**Aim of the exercise**
Which lines of the data below contain "source"? Please show them all.

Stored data
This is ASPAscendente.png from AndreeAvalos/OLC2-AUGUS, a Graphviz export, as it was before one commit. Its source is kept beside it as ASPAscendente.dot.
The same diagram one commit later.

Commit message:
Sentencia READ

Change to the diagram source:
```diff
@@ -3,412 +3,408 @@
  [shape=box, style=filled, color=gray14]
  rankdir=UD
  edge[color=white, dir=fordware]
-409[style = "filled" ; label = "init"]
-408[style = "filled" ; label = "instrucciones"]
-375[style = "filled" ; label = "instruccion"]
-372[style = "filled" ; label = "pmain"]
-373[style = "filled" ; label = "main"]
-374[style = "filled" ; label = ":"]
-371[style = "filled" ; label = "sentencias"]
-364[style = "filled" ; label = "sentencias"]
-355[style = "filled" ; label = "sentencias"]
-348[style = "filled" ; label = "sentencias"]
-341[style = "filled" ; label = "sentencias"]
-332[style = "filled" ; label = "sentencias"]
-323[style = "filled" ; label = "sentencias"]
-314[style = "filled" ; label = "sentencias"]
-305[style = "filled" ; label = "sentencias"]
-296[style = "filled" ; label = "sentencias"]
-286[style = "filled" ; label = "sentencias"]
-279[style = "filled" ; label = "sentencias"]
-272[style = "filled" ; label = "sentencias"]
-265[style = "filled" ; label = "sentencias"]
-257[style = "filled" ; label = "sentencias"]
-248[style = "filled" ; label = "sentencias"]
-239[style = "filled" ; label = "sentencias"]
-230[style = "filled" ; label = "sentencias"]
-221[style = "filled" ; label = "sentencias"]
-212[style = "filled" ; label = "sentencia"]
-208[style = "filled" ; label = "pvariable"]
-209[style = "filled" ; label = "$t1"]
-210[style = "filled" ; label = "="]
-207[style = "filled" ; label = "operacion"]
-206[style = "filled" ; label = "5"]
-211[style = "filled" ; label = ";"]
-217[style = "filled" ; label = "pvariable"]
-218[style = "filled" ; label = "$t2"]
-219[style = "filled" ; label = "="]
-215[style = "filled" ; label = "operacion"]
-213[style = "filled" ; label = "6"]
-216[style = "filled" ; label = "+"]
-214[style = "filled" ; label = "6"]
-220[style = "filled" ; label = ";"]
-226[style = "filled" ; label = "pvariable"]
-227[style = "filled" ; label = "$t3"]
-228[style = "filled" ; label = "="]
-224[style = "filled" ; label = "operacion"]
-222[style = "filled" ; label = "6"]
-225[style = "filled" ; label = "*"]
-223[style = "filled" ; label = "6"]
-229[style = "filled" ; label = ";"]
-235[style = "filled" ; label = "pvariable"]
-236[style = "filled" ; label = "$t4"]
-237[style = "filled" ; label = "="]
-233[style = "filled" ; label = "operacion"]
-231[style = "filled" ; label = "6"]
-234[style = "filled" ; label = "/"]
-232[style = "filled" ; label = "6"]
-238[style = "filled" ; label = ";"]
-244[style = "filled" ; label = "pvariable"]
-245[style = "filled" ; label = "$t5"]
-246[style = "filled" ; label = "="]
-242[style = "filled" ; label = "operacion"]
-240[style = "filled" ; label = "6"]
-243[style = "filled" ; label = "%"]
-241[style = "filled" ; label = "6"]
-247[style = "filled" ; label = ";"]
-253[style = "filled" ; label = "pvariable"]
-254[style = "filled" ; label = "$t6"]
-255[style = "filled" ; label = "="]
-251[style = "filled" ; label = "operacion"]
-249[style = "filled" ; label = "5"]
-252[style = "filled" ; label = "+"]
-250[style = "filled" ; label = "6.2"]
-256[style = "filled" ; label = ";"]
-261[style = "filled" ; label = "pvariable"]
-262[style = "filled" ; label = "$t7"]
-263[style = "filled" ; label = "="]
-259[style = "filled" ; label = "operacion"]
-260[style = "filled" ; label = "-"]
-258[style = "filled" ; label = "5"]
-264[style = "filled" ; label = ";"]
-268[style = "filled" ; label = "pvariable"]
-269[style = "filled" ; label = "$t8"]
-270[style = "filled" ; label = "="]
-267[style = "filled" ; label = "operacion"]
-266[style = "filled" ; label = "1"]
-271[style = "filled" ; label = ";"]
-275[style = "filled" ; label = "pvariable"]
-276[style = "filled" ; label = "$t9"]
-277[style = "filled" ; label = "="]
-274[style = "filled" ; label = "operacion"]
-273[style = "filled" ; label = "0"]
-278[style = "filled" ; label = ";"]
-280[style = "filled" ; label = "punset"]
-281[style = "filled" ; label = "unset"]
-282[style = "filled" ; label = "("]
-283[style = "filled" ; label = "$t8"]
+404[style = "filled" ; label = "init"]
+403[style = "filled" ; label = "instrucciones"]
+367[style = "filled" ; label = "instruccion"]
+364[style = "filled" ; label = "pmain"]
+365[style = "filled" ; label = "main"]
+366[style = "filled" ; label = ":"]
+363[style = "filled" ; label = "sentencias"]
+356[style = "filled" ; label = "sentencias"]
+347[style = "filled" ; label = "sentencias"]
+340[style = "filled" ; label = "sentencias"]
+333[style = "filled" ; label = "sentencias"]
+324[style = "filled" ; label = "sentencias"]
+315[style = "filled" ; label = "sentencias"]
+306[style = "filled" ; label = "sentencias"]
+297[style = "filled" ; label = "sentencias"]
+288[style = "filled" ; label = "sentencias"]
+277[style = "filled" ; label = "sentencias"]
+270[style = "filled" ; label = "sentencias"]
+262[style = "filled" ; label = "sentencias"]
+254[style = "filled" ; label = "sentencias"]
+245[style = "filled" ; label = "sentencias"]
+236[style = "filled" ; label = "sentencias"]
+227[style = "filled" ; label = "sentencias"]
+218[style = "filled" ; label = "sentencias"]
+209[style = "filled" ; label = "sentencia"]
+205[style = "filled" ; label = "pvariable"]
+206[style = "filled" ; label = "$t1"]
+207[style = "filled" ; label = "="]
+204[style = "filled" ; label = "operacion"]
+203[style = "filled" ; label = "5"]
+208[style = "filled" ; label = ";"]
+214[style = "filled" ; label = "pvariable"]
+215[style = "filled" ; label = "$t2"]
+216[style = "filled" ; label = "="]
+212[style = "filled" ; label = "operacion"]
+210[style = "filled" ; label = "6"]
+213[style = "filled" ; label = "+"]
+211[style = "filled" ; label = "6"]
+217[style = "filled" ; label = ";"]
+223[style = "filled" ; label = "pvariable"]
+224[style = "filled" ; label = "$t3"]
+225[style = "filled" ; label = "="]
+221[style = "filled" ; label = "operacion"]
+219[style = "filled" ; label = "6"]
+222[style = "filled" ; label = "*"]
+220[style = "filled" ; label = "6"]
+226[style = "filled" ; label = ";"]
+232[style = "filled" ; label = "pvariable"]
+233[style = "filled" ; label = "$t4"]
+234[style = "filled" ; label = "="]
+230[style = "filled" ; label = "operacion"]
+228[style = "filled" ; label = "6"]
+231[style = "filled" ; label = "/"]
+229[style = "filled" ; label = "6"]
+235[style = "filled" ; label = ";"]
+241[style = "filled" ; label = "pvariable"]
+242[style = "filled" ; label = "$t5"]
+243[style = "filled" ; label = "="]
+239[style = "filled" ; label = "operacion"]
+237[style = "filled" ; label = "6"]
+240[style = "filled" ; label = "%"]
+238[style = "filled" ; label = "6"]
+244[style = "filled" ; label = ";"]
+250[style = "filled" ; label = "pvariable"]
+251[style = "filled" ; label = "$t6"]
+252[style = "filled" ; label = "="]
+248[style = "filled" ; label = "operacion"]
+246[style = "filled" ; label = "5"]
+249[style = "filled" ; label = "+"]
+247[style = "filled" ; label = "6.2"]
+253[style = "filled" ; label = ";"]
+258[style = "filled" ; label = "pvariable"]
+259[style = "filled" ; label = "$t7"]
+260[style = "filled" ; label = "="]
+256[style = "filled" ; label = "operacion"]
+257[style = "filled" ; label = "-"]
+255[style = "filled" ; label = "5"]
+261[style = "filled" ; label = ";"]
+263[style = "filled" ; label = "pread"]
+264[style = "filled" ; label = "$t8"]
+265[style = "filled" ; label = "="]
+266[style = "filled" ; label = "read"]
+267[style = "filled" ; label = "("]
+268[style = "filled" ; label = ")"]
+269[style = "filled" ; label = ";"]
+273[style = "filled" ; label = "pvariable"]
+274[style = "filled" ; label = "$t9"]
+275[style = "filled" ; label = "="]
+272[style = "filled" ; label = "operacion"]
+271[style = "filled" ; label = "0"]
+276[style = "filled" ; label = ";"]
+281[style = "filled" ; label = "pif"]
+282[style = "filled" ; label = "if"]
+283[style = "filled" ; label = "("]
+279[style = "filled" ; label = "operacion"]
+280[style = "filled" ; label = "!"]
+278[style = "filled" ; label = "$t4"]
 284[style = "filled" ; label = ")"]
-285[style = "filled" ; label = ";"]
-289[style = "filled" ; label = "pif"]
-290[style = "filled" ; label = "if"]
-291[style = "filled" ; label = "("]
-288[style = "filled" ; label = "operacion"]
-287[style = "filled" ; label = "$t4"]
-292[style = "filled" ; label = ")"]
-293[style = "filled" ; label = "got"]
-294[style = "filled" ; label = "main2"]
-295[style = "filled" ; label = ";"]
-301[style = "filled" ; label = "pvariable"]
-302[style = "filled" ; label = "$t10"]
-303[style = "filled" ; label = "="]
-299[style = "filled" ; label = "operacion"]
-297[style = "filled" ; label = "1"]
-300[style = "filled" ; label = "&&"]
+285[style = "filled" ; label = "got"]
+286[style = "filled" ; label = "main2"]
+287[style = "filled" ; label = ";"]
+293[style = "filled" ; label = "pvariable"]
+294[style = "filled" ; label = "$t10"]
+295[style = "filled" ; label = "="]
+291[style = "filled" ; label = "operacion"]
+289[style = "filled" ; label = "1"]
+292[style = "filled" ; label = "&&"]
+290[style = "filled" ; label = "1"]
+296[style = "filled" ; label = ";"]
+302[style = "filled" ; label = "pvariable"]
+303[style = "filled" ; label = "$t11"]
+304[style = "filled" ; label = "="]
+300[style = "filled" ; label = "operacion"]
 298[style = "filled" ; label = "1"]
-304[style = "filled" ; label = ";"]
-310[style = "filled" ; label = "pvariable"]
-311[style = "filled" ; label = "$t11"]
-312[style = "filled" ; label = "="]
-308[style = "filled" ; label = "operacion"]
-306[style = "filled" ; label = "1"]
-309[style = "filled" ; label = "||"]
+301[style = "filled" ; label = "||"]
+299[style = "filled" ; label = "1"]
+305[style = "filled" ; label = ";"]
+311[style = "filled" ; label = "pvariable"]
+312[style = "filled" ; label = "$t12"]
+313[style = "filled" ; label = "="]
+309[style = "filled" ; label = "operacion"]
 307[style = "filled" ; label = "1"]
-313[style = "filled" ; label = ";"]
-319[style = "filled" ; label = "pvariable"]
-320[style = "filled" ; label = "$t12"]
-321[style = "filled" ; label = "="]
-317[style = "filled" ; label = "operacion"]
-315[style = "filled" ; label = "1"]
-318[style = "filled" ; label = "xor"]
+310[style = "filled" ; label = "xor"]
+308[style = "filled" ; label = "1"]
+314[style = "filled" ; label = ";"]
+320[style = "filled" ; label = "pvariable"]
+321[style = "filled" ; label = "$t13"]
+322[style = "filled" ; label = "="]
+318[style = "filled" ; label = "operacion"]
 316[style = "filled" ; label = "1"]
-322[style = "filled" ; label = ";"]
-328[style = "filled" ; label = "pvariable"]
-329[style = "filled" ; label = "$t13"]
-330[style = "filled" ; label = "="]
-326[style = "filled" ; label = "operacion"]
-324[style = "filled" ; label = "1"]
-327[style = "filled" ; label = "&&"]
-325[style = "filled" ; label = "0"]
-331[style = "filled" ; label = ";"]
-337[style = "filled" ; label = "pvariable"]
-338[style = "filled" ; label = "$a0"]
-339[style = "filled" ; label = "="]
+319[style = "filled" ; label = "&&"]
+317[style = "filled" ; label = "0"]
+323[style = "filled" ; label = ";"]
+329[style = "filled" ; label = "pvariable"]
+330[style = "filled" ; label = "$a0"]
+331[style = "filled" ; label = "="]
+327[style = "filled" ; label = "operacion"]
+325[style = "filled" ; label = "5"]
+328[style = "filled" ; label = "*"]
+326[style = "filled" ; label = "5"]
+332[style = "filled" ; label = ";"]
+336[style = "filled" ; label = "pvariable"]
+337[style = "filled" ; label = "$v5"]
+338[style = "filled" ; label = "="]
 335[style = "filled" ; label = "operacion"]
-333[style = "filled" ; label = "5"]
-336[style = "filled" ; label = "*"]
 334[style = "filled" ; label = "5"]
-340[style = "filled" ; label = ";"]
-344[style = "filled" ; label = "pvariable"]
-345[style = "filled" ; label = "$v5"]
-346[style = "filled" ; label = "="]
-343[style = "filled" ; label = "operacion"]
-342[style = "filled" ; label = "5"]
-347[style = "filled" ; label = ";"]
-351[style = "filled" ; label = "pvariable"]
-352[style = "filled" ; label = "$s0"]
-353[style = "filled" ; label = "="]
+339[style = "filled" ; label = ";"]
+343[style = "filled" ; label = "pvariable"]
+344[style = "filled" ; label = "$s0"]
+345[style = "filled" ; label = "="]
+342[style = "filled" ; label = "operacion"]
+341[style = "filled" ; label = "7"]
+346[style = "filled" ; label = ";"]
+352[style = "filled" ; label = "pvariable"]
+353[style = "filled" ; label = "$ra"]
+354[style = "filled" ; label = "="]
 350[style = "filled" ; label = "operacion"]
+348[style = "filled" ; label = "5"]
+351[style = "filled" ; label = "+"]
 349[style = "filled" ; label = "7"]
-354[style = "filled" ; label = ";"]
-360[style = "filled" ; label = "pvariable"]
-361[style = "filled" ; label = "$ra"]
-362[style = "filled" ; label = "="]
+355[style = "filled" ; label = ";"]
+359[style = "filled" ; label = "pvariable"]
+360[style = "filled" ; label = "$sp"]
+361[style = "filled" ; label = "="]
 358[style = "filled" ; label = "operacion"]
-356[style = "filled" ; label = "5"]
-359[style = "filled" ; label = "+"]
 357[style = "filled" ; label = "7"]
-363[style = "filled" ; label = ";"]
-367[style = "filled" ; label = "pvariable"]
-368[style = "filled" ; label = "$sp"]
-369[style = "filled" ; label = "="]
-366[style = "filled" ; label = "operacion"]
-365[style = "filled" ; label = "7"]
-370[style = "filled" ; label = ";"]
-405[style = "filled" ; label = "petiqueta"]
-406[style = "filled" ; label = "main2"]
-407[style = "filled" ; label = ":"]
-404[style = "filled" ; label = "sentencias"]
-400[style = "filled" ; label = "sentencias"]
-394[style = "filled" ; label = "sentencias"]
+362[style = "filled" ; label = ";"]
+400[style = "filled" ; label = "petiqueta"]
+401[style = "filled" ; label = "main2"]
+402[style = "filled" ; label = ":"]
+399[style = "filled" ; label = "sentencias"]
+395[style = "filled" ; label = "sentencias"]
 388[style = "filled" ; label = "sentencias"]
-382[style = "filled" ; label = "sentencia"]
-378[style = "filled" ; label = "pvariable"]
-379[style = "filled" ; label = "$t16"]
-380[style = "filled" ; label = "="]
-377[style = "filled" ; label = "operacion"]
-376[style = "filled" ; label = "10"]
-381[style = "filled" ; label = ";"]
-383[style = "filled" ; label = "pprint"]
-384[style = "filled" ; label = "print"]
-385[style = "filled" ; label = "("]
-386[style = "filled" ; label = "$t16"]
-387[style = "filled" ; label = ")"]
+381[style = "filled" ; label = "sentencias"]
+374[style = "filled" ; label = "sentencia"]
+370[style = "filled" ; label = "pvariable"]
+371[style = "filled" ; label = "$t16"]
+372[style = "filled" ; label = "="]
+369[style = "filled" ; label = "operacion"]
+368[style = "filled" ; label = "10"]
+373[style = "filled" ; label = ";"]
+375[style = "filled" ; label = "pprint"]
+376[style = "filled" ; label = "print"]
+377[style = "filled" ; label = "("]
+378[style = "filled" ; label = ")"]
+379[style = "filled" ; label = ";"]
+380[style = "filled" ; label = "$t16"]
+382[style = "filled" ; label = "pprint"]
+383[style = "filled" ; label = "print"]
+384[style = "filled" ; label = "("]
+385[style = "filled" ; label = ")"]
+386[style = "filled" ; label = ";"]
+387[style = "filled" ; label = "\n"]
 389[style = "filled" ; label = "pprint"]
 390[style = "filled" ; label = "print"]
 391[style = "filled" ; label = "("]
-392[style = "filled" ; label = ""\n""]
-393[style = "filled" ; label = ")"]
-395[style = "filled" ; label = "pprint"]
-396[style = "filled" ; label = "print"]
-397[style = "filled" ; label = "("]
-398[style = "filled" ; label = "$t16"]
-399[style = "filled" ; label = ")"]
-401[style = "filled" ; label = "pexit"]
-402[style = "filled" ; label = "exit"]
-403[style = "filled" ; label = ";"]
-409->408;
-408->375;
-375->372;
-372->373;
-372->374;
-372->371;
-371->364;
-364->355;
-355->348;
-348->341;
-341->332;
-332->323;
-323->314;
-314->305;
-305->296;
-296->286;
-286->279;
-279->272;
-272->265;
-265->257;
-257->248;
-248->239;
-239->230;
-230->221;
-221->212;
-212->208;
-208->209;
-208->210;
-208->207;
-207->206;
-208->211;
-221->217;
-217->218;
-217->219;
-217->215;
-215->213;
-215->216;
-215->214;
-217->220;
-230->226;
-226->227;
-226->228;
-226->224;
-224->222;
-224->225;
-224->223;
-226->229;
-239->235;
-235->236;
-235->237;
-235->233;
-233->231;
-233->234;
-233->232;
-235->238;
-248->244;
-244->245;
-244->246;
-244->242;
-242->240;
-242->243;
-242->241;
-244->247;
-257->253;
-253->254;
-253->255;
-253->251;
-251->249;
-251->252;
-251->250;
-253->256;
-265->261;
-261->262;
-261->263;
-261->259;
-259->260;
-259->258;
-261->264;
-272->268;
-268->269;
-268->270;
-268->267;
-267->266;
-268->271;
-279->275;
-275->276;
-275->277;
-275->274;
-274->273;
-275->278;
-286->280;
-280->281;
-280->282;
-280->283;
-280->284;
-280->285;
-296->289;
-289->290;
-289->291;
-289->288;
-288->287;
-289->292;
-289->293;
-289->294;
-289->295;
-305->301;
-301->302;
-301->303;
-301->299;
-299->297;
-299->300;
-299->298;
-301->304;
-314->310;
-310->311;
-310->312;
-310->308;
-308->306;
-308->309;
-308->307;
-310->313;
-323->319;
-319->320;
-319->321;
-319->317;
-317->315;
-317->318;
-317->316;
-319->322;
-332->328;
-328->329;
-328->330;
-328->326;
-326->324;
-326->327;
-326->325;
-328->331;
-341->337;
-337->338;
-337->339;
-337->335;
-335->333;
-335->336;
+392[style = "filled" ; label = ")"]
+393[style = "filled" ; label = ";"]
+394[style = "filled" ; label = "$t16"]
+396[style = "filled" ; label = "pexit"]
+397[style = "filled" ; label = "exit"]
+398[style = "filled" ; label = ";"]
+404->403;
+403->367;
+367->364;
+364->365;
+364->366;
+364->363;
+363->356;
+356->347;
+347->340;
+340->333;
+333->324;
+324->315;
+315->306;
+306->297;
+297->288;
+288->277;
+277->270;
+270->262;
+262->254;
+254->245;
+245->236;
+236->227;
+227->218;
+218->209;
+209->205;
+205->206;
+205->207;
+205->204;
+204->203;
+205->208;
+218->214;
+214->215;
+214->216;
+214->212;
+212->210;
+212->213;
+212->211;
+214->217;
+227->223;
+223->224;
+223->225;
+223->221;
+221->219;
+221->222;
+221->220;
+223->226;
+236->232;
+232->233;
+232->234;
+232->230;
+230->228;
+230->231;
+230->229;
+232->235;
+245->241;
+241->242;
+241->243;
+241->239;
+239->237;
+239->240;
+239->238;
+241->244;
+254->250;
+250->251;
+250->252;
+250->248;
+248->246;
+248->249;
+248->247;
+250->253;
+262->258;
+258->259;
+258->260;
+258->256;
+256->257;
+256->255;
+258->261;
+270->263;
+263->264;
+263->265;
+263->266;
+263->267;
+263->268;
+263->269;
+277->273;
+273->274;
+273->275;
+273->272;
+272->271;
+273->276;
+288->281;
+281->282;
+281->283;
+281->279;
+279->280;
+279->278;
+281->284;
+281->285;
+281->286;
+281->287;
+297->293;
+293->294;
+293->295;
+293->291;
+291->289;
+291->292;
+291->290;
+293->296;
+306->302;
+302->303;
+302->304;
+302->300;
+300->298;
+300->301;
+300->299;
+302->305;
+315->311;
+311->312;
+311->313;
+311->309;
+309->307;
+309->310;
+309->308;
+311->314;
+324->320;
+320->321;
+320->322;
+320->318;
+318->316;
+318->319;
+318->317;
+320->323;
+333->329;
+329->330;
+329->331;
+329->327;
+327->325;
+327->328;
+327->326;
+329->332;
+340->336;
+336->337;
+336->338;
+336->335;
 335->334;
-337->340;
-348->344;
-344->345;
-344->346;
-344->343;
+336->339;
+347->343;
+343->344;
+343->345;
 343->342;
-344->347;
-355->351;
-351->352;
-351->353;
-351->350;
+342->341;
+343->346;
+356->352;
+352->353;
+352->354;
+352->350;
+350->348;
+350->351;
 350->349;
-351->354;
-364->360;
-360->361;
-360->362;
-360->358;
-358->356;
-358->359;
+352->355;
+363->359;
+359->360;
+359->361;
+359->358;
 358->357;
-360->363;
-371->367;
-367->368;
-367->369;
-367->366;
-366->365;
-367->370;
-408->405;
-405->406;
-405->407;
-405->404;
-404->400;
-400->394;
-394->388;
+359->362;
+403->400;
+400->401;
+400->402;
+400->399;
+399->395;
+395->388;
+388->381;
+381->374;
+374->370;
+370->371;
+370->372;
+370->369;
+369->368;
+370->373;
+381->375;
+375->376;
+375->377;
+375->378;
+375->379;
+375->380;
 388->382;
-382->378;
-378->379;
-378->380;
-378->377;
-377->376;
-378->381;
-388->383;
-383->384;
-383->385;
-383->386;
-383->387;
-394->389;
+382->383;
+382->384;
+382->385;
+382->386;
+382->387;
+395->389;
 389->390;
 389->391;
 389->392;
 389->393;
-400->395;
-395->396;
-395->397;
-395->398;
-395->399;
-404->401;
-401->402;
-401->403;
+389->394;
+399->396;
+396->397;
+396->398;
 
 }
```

**Final answer**
This is ASPAscendente.png from AndreeAvalos/OLC2-AUGUS, a Graphviz export, as it was before one commit. Its source is kept beside it as ASPAscendente.dot.
Change to the diagram source:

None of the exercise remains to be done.